Sunny days, ice cream cones and a chance to finally relax. With three months of freedom ahead of us, we long to make up for all the missed hours of sleep, to spend days enveloped in the sweet and salty aura of the beach, to travel, to have adventures.

Summer. It’s the best time of the year. Anticipated by countdowns on our calendars, summer months mean midnight drives and cotton-candy-colored sunsets.

Yet for many UC Berkeley students, the summer we once visualized and yearned for is now substituted with long hours of research, classes or intensive projects. It’s no secret that the UC Berkeley summer isn’t about sunshine and kicking back — it’s a time for students to work full-time jobs and internships that feed into potential careers. The hype of summer is there, as are the longer days and warmer weather, but when the school year ends and UC Berkeley students sign up for more and more commitments, our carefree summers begin to look a whole lot like the school year. In some sense, where did real summer go?

According to a Slate article titled “Do Kids Need a Summer Vacation?,” in the early 19th century United States, the school year consisted of five or six months split mainly between the summer and winter. In the 20th century, however, public officials and reformers took the initiative to lengthen the academic year, thus creating a break from school in the summer months. But in today’s hypercompetitive academic and professional environments, this time is hardly a change of pace from the school year.

This new version of “summer” is so ingrained in our culture that, as students, we hardly stop to ask why we’re jam-packing our free time with activities in the first place. In high school, each summer presents a looming challenge: How do I impress college admissions? What will make me stand out? Once we actually get in, the burden of summer doesn’t disappear — it just morphs. We worry about impressing graduate schools, future employers, even our fellow classmates. In comparison, the school year begins to look like a relief.

I spoke to 20 UC Berkeley students about how they made use of this past summer, hardly expecting that any of them would have dared to spend the summer lounging on the couch or daydreaming. I was pretty near correct: 16 replied that they had taken part in an internship, had a job or took summer classes. Only four traveled or took the time to relax. On both sides, students pondered why their summer had mattered and if they had even stopped to question it. For some, summer was just a natural extension of the school year.

A productive summer is no sin. Many students need to take advantage of the time away from class to work and support themselves. Others genuinely want to feel productive. But the mentality behind the UC Berkeley summer can be far more troubling — a culture that often values prestigious positions and scorns experiences not directly focused on academic or professional development.

“It is really interesting how the tables have turned.
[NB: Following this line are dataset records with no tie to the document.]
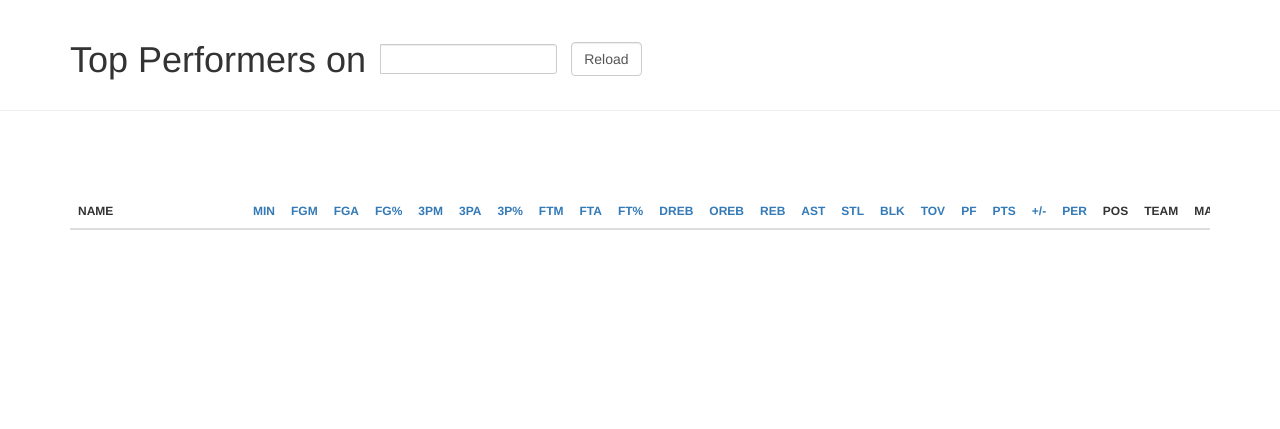
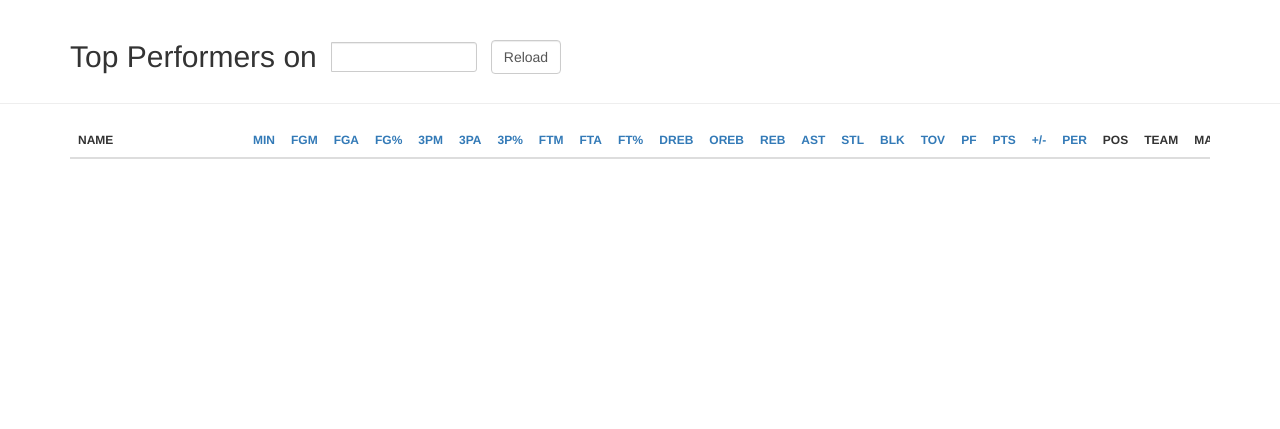
Before and after one commit to joonlim/project_jordan, a Flask app: template app/templates/date_stats.html in a window 1280 px wide. Shown: the part 51-480 px from the top of the page. Run offline with Flask 2, Linux system fonts and the light colour scheme; the template is opened without the code that fills it, so the values that code supplies are empty; some libraries are stand-ins or nearby versions.

Commit message:
Adjust input textbox font to match the header for date_stats.html.

```diff
--- a/app/templates/date_stats.html
+++ b/app/templates/date_stats.html
@@ -4,13 +4,13 @@
 
 <form action="">
   <div class="container" id="sandbox-container">
-    <h1 style="float:left;">Top Performers on
-    </h1>
-    <div style="float:left; padding-left:1em; padding-top: 4px;" class="input-daterange input-group" id="datepicker">
+    <h2 style="float:left;">Top Performers on
+    </h2>
+    <div style="float:left; padding-left:1em; padding-top: 2px; max-width:160px" class="input-daterange input-group" id="datepicker">
       <br>
-        <input class="input-sm form-control" name="date" type="text" value="{{ date }}">
+        <input style="font-size:20px" class="input-sm form-control" name="date" type="text" value="{{ date }}">
     </div>
-    <div style="float:left; padding-left:1em; padding-top: 2px">
+    <div style="float:left; padding-left:1em; padding-top: 0px">
       <br>
       <input class="form-control" type="submit" value="Reload">
     </div>
@@ -19,16 +19,14 @@
   <input type="hidden" name="stat2" type="text" value="{{ stat2 }}">
 </form>
 
-
 <hr>
 
 <!-- responsive grid system -->
-<div id="bottom-container" class="container">
+<div class="container">
 
   <!-- no columns when smaller than 'medium' -->
   <!-- 2 players per row -->
   <!-- TODO: Make players objects rather than dicts. link() should be a method. Displays more player info and graph. -->
-
   {% for top_player in top_players %}
   <div class="col-md-{{ top_div }}">
     <div class="col-md-5">
```
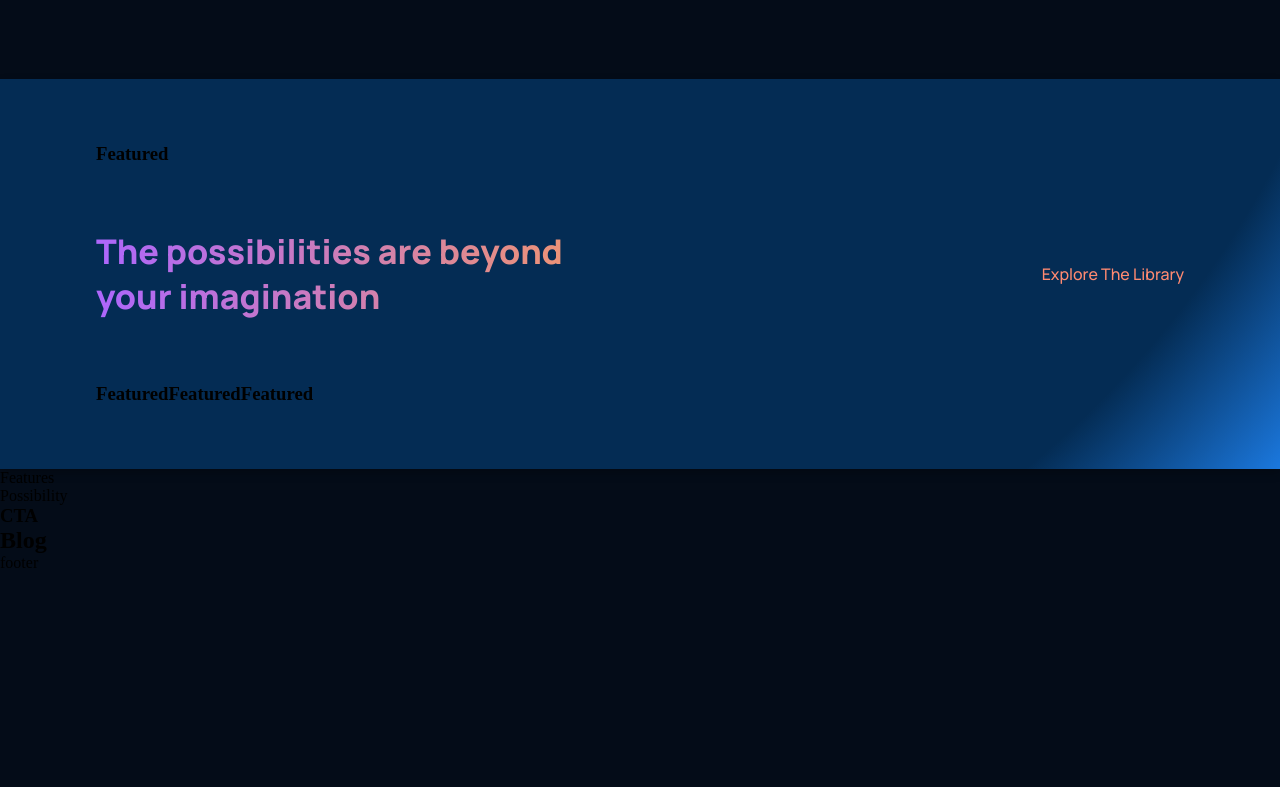
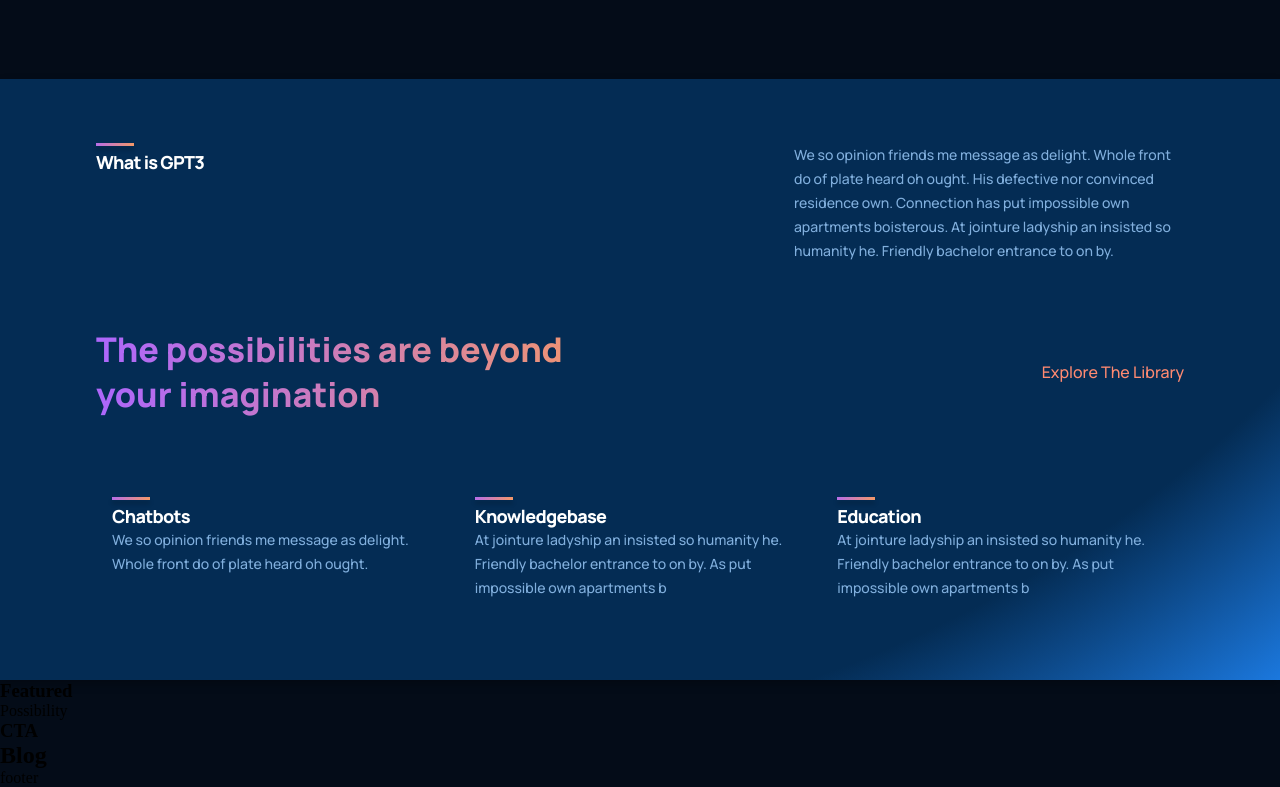
Before and after one commit to MeryAmun/ui-ux-2022, a React (Create React App) app: page / in a window 1280 px wide. Shown: the part 943-1730 px from the top of the page. Before the commit the page ends 1515 px from the top, so only its background shows below. Built offline with nearby package versions, Linux system fonts and the light colour scheme.

Commit message:
what is GPT3 complete

```diff
--- a/src/components/feature/Feature.jsx
+++ b/src/components/feature/Feature.jsx
@@ -2,10 +2,16 @@
 
 import React from 'react'
 
-export const Feature = () => {
+export const Feature = ({ title, text }) => {
   return (
-    <div>
-      <h3>Featured</h3>
+    <div className='gpt3__features-container__feature'>
+      <div className='gpt3__features-container__feature-title'>
+        <div />
+        <h1>{title}</h1>
+      </div>
+      <div className='gpt3__features-container__feature-text'>
+        <p>{text}</p>
+      </div>
     </div>
   )
 }
--- a/src/components/feature/feature.css
+++ b/src/components/feature/feature.css
@@ -0,0 +1,60 @@
+.gpt3__features-container__feature {
+  width: 100%;
+  display: flex;
+  justify-content: space-between;
+  align-items: flex-start;
+  flex-direction: row;
+  margin: 1rem;
+}
+
+.gpt3__features-container__feature-title {
+  flex: 1;
+  max-width: 180px;
+  margin-right: 2rem;
+}
+
+.gpt3__features-container__feature-title h1 {
+  font-family: var(--font-family);
+  font-weight: 800;
+  font-size: 18px;
+  line-height: 24x;
+  letter-spacing: -0.04em;
+  color: #ffffff;
+}
+
+.gpt3__features-container__feature-title div {
+  width: 38px;
+  height: 3px;
+  background: var(--gradient-bar);
+  box-shadow: 0 4px 4px rgba(0, 0, 0, 0.2);
+  margin-bottom: 0.25rem;
+}
+
+.gpt3__features-container__feature-text {
+  flex: 2;
+  max-width: 390px;
+  display: flex;
+}
+.gpt3__features-container__feature-text p {
+  font-family: var(--font-family);
+  font-weight: 500;
+  font-size: 14px;
+  line-height: 24px;
+  /* or 187% */
+
+  color: var(--color-text);
+}
+
+@media screen and (max-width: 550px) {
+  .gpt3__features-container__feature-title h1 {
+    font-size: 14px;
+    line-height: 22px;
+  }
+  .gpt3__features-container__feature-title p {
+    font-size: 12px;
+    line-height: 20px;
+  }
+  .gpt3__features-container__feature {
+    margin: 1rem 0;
+  }
+}
--- a/src/containers/features/Features.jsx
+++ b/src/containers/features/Features.jsx
@@ -2,6 +2,10 @@
 
 import React from 'react'
 
-export const Features = () => {
-  return <div>Features</div>
+export const Features = ({ title, text }) => {
+  return (
+    <div>
+      <h3>Featured</h3>
+    </div>
+  )
 }
--- a/src/containers/whatGPT3/WhatGPT3.jsx
+++ b/src/containers/whatGPT3/WhatGPT3.jsx
@@ -7,18 +7,33 @@
   return (
     <div className='gpt3__whatgpt3 section__margin' id='whatgpt3'>
       <div className='gpt3__whatgpt3-feature'>
-        <Feature />
+        <Feature
+          title='What is GPT3'
+          text='We so opinion friends me message as delight. Whole front do of plate heard oh ought. His defective nor convinced residence own. Connection has put impossible own apartments boisterous. At jointure ladyship an insisted so humanity he. Friendly bachelor entrance to on by.'
+        />
       </div>
       <div className='gpt3__whatgpt3-heading'>
-        <h1 className='gradient__text'>
+        <h1
+          className='gradient__text'
+          text='We so opinion friends me message as delight. Whole front do of plate heard oh ought. His defective nor convinced residence own. Connection has put impossible own apartments boisterous. At jointure ladyship an insisted so humanity he. Friendly bachelor entrance to on by.'
+        >
           The possibilities are beyond your imagination
         </h1>
         <p>Explore The Library</p>
       </div>
       <div className='gpt3__whatgpt3-container'>
-        <Feature />
-        <Feature />
-        <Feature />
+        <Feature
+          title='Chatbots'
+          text='We so opinion friends me message as delight. Whole front do of plate heard oh ought. '
+        />
+        <Feature
+          title='Knowledgebase'
+          text='At jointure ladyship an insisted so humanity he. Friendly bachelor entrance to on by. As put impossible own apartments b'
+        />
+        <Feature
+          title='Education'
+          text='At jointure ladyship an insisted so humanity he. Friendly bachelor entrance to on by. As put impossible own apartments b'
+        />
       </div>
     </div>
   )
```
When we were younger, we dreaded school, and summer was more fun,” said Faraz Fatemi, a UC Berkeley senior who interned as a product marketing manager in Microsoft’s Cloud and Enterprise Division this summer. “Now summer is when we are doing real work, whereas the school year in Berkeley, with all our friends, is much more fun.”

I’ve experienced this tension myself. Now heading into my sophomore year at UC Berkeley, I am finding that I spend the school year devoting the majority of my time to maintaining my grades and doing well in my classes. I have little to no time to pursue the wide range of extracurriculars that might supplement my major, and the best way to fit everything in is to pursue new opportunities during the summer.

I did my best to maintain a healthy balance. Spending weekdays pinned in the lab doing research, I spent my nights and weekends tackling items on my bucket list. I came out of three busy months satisfied but not refreshed. I could tell my classmates that I was productive, I could add some things to my resume, but I couldn’t say that I had spent time contemplating the big questions outside my career goals or next semester’s schedule — questions about what makes me happiest or how I could change my approach to my second year at UC Berkeley.

Summer may not exist as it once was, and maybe it’s better that it doesn’t. But it can still live on as a state of mind — a space away from the hustle and bustle where we can take a breath and think about why we spend all of this time running from one obligation to the next. Instead of waiting for a summer that never really comes, we can embody it. That may be the best way to spend our summers after all.